§ **What to produce**: Locate the word "other" in the data below, then copy every line that holds it.

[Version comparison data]
=====

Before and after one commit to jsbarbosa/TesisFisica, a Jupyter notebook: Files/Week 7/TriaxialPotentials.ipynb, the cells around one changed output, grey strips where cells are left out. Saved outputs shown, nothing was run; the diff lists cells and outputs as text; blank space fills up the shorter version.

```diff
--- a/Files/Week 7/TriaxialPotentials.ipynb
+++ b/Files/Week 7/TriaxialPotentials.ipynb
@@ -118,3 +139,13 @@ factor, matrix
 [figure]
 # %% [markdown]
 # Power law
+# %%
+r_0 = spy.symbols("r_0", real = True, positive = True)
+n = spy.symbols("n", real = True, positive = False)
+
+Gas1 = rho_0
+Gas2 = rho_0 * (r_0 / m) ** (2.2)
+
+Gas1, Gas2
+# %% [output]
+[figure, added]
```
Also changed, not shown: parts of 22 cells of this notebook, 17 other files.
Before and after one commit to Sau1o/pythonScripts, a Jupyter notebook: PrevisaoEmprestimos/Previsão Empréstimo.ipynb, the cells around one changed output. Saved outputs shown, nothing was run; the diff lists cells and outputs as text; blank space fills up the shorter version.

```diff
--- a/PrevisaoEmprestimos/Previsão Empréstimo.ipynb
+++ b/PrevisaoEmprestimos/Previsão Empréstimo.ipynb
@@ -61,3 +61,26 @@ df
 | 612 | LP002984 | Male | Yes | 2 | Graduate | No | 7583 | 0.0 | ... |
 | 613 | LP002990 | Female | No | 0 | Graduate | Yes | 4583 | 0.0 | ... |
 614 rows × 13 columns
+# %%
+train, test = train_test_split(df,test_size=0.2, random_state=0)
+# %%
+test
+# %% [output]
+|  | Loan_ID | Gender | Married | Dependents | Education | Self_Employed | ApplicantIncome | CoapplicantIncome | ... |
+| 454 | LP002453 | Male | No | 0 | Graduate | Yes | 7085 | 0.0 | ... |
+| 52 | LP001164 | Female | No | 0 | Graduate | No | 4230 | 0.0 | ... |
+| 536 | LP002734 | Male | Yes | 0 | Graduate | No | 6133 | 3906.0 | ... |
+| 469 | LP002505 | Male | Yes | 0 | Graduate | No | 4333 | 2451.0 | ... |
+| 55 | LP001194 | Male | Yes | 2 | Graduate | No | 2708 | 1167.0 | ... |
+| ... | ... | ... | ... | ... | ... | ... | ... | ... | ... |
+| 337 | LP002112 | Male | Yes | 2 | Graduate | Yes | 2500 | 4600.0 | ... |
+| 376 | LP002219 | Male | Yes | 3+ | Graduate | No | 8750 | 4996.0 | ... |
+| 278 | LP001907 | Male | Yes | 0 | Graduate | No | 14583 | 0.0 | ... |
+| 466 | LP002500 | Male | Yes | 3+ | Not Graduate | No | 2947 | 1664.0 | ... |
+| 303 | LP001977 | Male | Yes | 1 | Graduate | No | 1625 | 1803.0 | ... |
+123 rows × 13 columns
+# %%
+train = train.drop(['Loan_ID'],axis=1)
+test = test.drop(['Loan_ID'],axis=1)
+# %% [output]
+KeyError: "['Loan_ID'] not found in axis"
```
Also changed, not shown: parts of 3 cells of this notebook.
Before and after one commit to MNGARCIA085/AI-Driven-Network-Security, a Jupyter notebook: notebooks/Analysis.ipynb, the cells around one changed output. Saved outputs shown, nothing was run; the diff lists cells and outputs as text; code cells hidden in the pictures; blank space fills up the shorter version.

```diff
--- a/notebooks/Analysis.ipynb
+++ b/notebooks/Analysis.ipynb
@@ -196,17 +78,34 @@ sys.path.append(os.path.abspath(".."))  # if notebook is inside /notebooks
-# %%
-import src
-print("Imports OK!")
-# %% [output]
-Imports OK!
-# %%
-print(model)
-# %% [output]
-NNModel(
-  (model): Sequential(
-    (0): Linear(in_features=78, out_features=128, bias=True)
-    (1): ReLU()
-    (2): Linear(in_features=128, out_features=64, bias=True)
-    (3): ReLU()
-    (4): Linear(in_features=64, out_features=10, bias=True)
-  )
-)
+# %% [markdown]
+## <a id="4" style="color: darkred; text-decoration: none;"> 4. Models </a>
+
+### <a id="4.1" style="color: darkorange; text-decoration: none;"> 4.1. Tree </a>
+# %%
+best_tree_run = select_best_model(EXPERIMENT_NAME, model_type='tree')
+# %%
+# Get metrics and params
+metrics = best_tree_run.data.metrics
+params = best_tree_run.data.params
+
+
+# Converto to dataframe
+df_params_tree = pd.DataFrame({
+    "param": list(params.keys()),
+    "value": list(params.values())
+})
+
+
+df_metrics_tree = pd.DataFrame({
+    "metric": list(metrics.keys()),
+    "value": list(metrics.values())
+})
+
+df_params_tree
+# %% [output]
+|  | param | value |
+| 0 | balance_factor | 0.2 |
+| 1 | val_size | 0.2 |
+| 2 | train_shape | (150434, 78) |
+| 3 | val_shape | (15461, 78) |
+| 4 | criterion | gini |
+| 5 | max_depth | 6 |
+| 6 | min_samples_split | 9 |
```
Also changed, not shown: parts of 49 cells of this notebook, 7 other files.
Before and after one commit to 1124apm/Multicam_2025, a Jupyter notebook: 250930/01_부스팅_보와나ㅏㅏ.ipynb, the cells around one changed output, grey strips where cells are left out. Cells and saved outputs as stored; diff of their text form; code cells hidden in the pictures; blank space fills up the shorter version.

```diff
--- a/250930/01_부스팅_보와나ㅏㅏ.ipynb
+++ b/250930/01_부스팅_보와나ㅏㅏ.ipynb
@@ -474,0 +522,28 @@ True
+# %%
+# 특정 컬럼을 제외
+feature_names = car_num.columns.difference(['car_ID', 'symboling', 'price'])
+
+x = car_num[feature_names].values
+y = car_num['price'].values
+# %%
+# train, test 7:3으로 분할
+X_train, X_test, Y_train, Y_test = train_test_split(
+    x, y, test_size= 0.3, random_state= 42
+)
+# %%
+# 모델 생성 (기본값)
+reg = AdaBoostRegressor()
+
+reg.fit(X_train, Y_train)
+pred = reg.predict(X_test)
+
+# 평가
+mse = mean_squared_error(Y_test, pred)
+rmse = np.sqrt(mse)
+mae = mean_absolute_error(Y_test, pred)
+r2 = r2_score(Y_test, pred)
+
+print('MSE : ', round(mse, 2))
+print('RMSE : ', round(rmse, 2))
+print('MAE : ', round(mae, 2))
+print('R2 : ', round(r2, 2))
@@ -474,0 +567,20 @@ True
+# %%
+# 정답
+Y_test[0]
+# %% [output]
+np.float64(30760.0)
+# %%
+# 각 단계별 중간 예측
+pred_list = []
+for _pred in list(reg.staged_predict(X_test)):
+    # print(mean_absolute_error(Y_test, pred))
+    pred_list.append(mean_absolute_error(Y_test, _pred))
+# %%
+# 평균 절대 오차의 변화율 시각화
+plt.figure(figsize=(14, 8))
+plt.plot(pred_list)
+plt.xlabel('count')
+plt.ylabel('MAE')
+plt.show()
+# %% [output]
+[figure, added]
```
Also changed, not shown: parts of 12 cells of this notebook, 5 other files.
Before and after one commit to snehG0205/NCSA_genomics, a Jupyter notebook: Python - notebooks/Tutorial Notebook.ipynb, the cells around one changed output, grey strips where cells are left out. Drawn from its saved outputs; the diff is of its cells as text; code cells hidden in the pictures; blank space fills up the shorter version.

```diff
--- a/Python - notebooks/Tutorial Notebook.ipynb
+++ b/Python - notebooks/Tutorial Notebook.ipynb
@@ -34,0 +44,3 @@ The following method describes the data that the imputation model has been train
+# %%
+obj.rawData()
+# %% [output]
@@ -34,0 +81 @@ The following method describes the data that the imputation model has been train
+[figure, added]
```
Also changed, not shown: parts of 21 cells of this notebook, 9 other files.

=====

§ **Answer below**:
Also changed, not shown: parts of 22 cells of this notebook, 17 other files.
Also changed, not shown: parts of 49 cells of this notebook, 7 other files.
Also changed, not shown: parts of 12 cells of this notebook, 5 other files.
Also changed, not shown: parts of 21 cells of this notebook, 9 other files.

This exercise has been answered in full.